Where is your favourite place?
Best place is any where in Vancouver when I am with Elaine.
What is your favourite thing to do in Vancouver on a weekend?
Visiting and having coffee and Italian pastry with Elaine and old friends in Vancouver.
How did you become interested in training for rock climbing?
Elaine is my catalyst to train for our rock climbing adventures since we started climbing about five years ago at Smoke Bluffs, Squamish.
Have you always been athletic?
Yes, since my older brother always beat me academically so I hoped to do better in sports including first-degree black belt in both Judo and Karate, ski instructor (Level 2), snowboard instructor (Level 1), and racing coach (Level 1), and currently our passion for rock climbing.
What do you like to do for fun, other than training?
Fun to me is lead climbing with Elaine, the second peak at the Chiefs, Squamish followed by sushi dinner.
When do you plan to climb the Towers?
Elaine and I are planning to climb the Trango Towers in September 2015.
As you know, the Towers are among the most difficult to climb in the world. When did you decide to climb the Towers?
We decided to climb the Towers only two years ago.
Why do you want to climb one of the most technically difficult summits in the world? What lead to your decision?
We wanted to climb one of the most difficult summits in the world because we wanted to do something together that we both enjoyed, which is our passion for rock climbing. We created the challenge to complete this unimaginable goal together and have pursued it by training physically, technically, emotionally and mentally to safely ascend the summit. Also, this is to complete one of the goals on our “bucket list.”
How long have you been preparing for the climb?
We have been training for this since day one of our climbing adventure about five years ago.

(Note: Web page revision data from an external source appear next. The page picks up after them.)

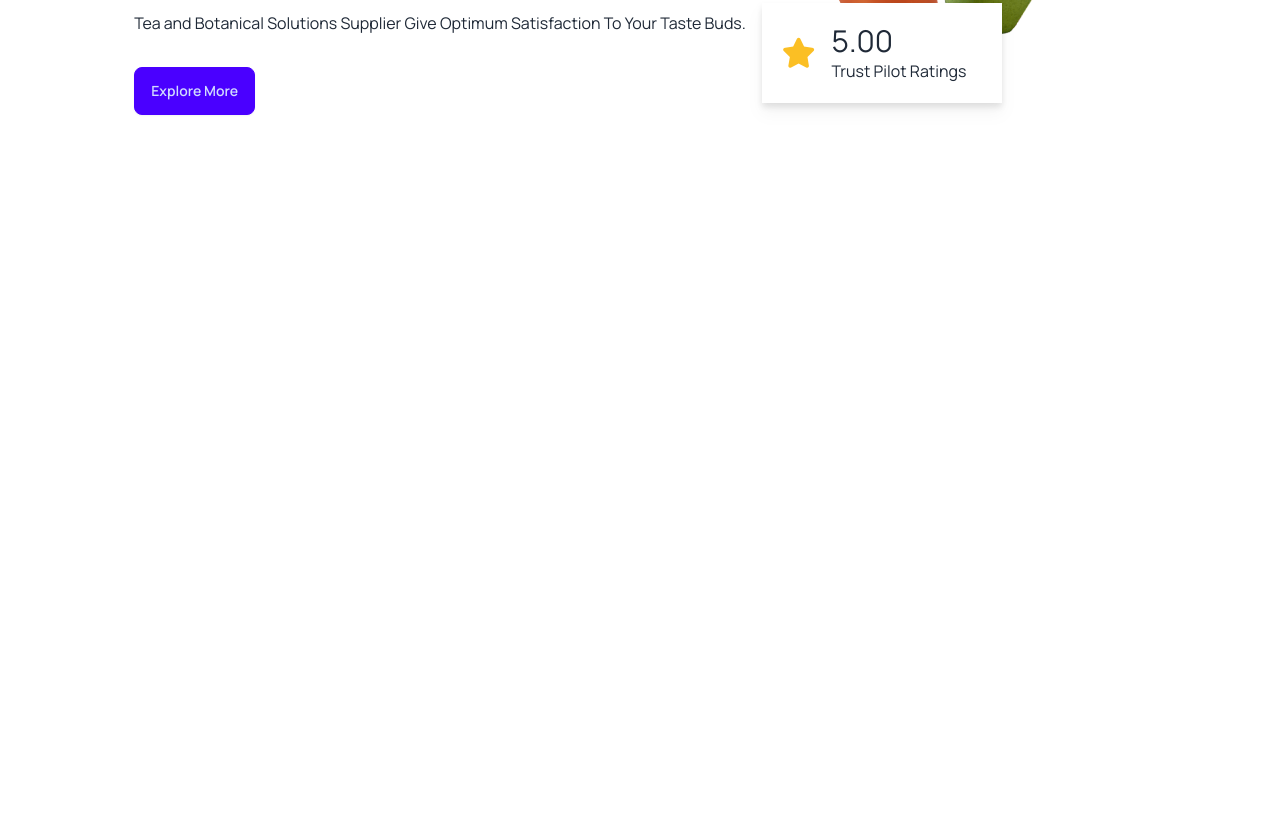
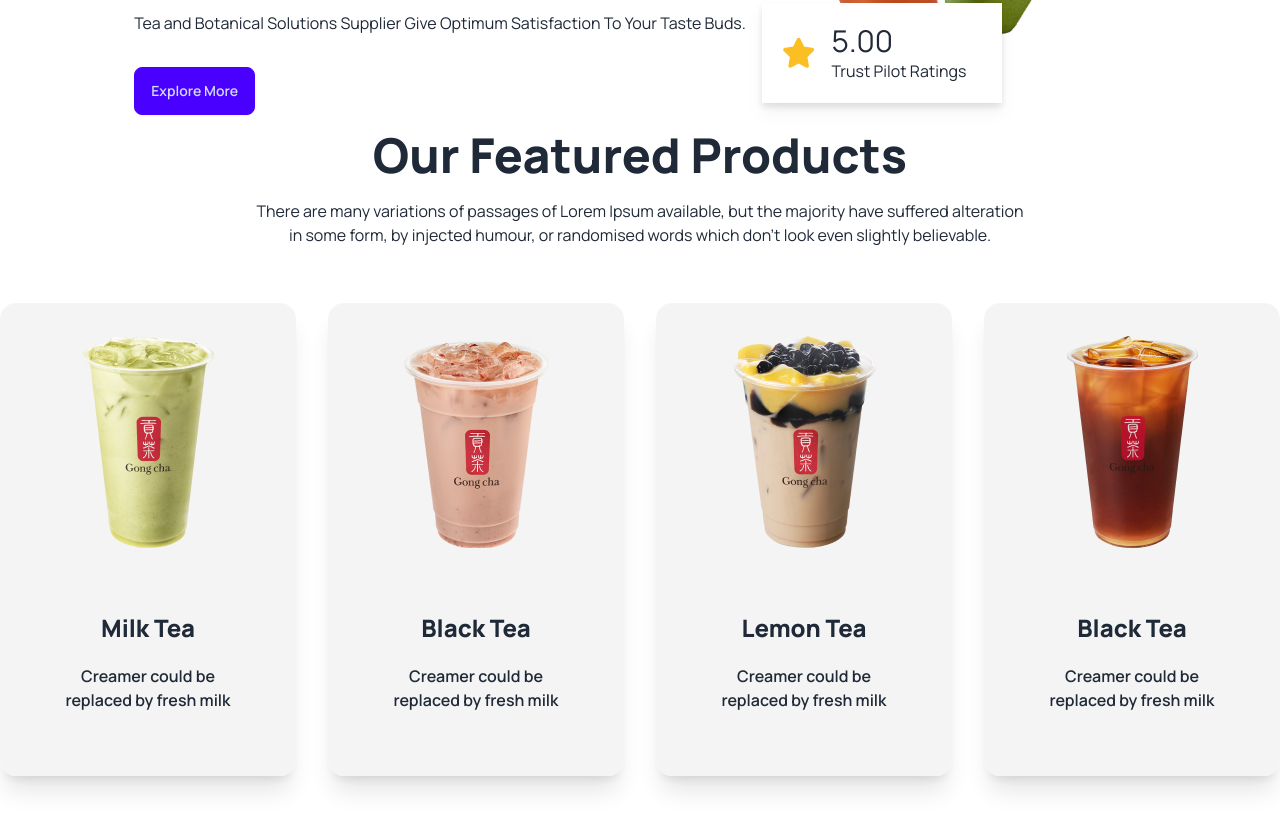
Before and after one commit to barta3235/M3_m14_teahouse_DaisyUI, a plain HTML site: page index.html in a window 1280 px wide. Shown: the part 317-1146 px from the top of the page. Before the commit the page ends 800 px from the top, so only its background shows below. Drawn offline with nearby package versions, Linux system fonts and the light colour scheme.

Commit message:
featured product section done

```diff
--- a/index.html
+++ b/index.html
@@ -72,8 +72,70 @@
     </header>
 
 
-    <main>
+    <main class="container mx-auto">
 
+
+       <!-- feature section -->
+       <section class="text-center mb-32">
+
+
+
+            <h2 class="text-5xl font-extrabold mb-5">Our Featured Products</h2>
+            <p class="mb-5 max-w-3xl lg:mx-auto md:mx-auto">There are many variations of passages of Lorem Ipsum available, but the majority have suffered alteration in some form, by injected humour, or randomised words which don't look even slightly believable.</p>
+
+            <!-- featured tea card container -->
+
+            <div class="grid grid-cols-1 md:grid-cols-2 lg:grid-cols-4 mt-14 gap-8">
+
+                     <!-- first card -->
+                     <div class="card  bg-gradient-to-r from-[#F4F4F4] to-[#F4F4F4] shadow-xl p-8">
+                        <figure><img src="./images/tea-1.png" alt="Shoes" /></figure>
+                        <div class="card-body">
+                          <h2 class="card-title mt-8 text-2xl font-extrabold mx-auto">Milk Tea</h2>
+                          <p class="mt-3 font-semibold">Creamer could be replaced by fresh milk</p>
+                        </div>
+                      </div>
+
+                       <!-- second card -->
+                     <div class="card  bg-gradient-to-r from-[#F4F4F4] to-[#F4F4F4] shadow-xl p-8">
+                        <figure><img src="./images/tea-2.png" alt="Shoes" /></figure>
+                        <div class="card-body">
+                          <h2 class="card-title mt-8 text-2xl font-extrabold mx-auto">Black Tea</h2>
+                          <p class="mt-3 font-semibold">Creamer could be replaced by fresh milk</p>
+                        </div>
+                      </div>
+
+
+                         <!-- third card -->
+                     <div class="card  bg-gradient-to-r from-[#F4F4F4] to-[#F4F4F4] shadow-xl p-8">
+                        <figure><img src="./images/tea-3.png" alt="Shoes" /></figure>
+                        <div class="card-body">
+                          <h2 class="card-title mt-8 text-2xl font-extrabold mx-auto">Lemon Tea</h2>
+                          <p class="mt-3 font-semibold">Creamer could be replaced by fresh milk</p>
+                        </div>
+                      </div>
+
+
+                         <!-- forth card -->
+                     <div class="card  bg-gradient-to-r from-[#F4F4F4] to-[#F4F4F4] shadow-xl p-8">
+                        <figure><img src="./images/tea-4.png" alt="Shoes" /></figure>
+                        <div class="card-body">
+                          <h2 class="card-title mt-8 text-2xl font-extrabold mx-auto">Black Tea</h2>
+                          <p class="mt-3 font-semibold">Creamer could be replaced by fresh milk</p>
+                        </div>
+                      </div>
+
+            </div>
+
+       </section>
+
+
+
+       <!-- great tea section -->
+
+       <section>
+
+       </section>
 
 
     </main>
```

Are there any special preparations you need to complete before and at the mountain prior to your climb?
We began by taking mountaineering trips to Mt Baker, Mt Rainier, and Mt Waddington in the Coastal Mountain range using White Saddle Helicopter service. We trained for rock rescue when a climber is unconscious, and safety systems on the wall with an international mountain guide. We have also prepared for crevice rescue when a climber falls into covered crevices.
Is there special training for such a difficult climb?
We received special training from an international mountain guide, JF, who has been with us since day one. Our training has included multi-pitch climbing at Squamish Buttress up the first peak of the Chiefs, crack climbing skills, off-width, chimney climbing, bouldering, footwork basics, and jugging techniques. Our second guide, PD, from Yamanuska Mountaineering School in Canmore, Alberta is another member of our team. PD instructed us in mixed ice climbing and multi-pitch ice climbing with crampons and ice tools/axes.
Who else will be climbing with you?
Elaine and I will climb with two guides, JF and PD, and one or two Sherpas that JF previously contracted on his three prior attempts at Mt Everest, two of which were successful ascents.
Will you hire porters?
We will have porters who are Sherpas.
What other difficult climbs have you completed?
On September 15, 2012, we completed an ascent of El Capitan in Yosemite Park with Yosemite Mountaineering School.
I have one more question for you. Do you have a fear of heights?
Yes, I was initially concerned about heights! But, I am better now.
Thank you for speaking with me, Dr Yagi. Have a safe climb!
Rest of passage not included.